=== Section Start ===

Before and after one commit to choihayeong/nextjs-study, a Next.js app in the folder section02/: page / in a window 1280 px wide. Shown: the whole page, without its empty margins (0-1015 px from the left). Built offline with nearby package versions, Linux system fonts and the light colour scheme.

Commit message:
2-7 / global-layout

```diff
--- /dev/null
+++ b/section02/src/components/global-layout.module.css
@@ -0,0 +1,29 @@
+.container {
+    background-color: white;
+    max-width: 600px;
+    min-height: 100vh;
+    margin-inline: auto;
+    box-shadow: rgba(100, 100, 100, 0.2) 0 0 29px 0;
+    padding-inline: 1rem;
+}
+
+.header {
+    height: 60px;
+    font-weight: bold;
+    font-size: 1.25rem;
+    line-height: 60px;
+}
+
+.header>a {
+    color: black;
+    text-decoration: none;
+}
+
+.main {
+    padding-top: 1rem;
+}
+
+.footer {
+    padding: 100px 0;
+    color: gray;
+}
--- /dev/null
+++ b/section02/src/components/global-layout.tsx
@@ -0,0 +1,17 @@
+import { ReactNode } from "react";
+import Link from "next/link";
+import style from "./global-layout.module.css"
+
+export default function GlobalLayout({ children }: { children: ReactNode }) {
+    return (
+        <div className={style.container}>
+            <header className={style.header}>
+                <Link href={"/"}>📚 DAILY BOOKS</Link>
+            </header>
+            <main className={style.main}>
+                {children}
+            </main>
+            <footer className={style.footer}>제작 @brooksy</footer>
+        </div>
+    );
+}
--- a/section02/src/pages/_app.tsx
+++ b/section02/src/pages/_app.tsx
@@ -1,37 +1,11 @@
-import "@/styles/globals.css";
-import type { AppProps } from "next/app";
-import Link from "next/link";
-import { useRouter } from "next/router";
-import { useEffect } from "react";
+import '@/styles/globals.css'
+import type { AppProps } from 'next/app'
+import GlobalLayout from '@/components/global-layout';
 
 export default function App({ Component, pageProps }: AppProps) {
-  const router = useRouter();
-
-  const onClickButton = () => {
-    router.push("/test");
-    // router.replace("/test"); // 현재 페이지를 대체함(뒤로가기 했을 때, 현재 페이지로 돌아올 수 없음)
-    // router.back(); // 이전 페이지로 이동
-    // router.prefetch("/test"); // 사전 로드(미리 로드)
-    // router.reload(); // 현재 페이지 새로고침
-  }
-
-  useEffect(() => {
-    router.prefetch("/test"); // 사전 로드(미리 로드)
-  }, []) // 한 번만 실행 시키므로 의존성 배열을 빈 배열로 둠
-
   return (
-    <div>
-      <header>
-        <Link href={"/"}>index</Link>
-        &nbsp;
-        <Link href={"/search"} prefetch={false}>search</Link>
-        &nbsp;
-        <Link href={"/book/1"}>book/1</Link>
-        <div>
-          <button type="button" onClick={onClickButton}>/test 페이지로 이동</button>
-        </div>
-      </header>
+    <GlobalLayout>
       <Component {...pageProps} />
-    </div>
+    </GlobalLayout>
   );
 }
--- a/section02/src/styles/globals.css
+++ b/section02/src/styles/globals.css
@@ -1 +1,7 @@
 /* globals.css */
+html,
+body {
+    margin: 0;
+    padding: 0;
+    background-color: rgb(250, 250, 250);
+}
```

=== Section End ===

**WORK INSTRUCTION:** Repeat the entries above exactly, leaving nothing out.

**RESULT:**
Before and after one commit to choihayeong/nextjs-study, a Next.js app in the folder section02/: page / in a window 1280 px wide. Shown: the whole page, without its empty margins (0-1015 px from the left). Built offline with nearby package versions, Linux system fonts and the light colour scheme.

Commit message:
2-7 / global-layout

```diff
--- /dev/null
+++ b/section02/src/components/global-layout.module.css
@@ -0,0 +1,29 @@
+.container {
+    background-color: white;
+    max-width: 600px;
+    min-height: 100vh;
+    margin-inline: auto;
+    box-shadow: rgba(100, 100, 100, 0.2) 0 0 29px 0;
+    padding-inline: 1rem;
+}
+
+.header {
+    height: 60px;
+    font-weight: bold;
+    font-size: 1.25rem;
+    line-height: 60px;
+}
+
+.header>a {
+    color: black;
+    text-decoration: none;
+}
+
+.main {
+    padding-top: 1rem;
+}
+
+.footer {
+    padding: 100px 0;
+    color: gray;
+}
--- /dev/null
+++ b/section02/src/components/global-layout.tsx
@@ -0,0 +1,17 @@
+import { ReactNode } from "react";
+import Link from "next/link";
+import style from "./global-layout.module.css"
+
+export default function GlobalLayout({ children }: { children: ReactNode }) {
+    return (
+        <div className={style.container}>
+            <header className={style.header}>
+                <Link href={"/"}>📚 DAILY BOOKS</Link>
+            </header>
+            <main className={style.main}>
+                {children}
+            </main>
+            <footer className={style.footer}>제작 @brooksy</footer>
+        </div>
+    );
+}
--- a/section02/src/pages/_app.tsx
+++ b/section02/src/pages/_app.tsx
@@ -1,37 +1,11 @@
-import "@/styles/globals.css";
-import type { AppProps } from "next/app";
-import Link from "next/link";
-import { useRouter } from "next/router";
-import { useEffect } from "react";
+import '@/styles/globals.css'
+import type { AppProps } from 'next/app'
+import GlobalLayout from '@/components/global-layout';
 
 export default function App({ Component, pageProps }: AppProps) {
-  const router = useRouter();
-
-  const onClickButton = () => {
-    router.push("/test");
-    // router.replace("/test"); // 현재 페이지를 대체함(뒤로가기 했을 때, 현재 페이지로 돌아올 수 없음)
-    // router.back(); // 이전 페이지로 이동
-    // router.prefetch("/test"); // 사전 로드(미리 로드)
-    // router.reload(); // 현재 페이지 새로고침
-  }
-
-  useEffect(() => {
-    router.prefetch("/test"); // 사전 로드(미리 로드)
-  }, []) // 한 번만 실행 시키므로 의존성 배열을 빈 배열로 둠
-
   return (
-    <div>
-      <header>
-        <Link href={"/"}>index</Link>
-        &nbsp;
-        <Link href={"/search"} prefetch={false}>search</Link>
-        &nbsp;
-        <Link href={"/book/1"}>book/1</Link>
-        <div>
-          <button type="button" onClick={onClickButton}>/test 페이지로 이동</button>
-        </div>
-      </header>
+    <GlobalLayout>
       <Component {...pageProps} />
-    </div>
+    </GlobalLayout>
   );
 }
--- a/section02/src/styles/globals.css
+++ b/section02/src/styles/globals.css
@@ -1 +1,7 @@
 /* globals.css */
+html,
+body {
+    margin: 0;
+    padding: 0;
+    background-color: rgb(250, 250, 250);
+}
```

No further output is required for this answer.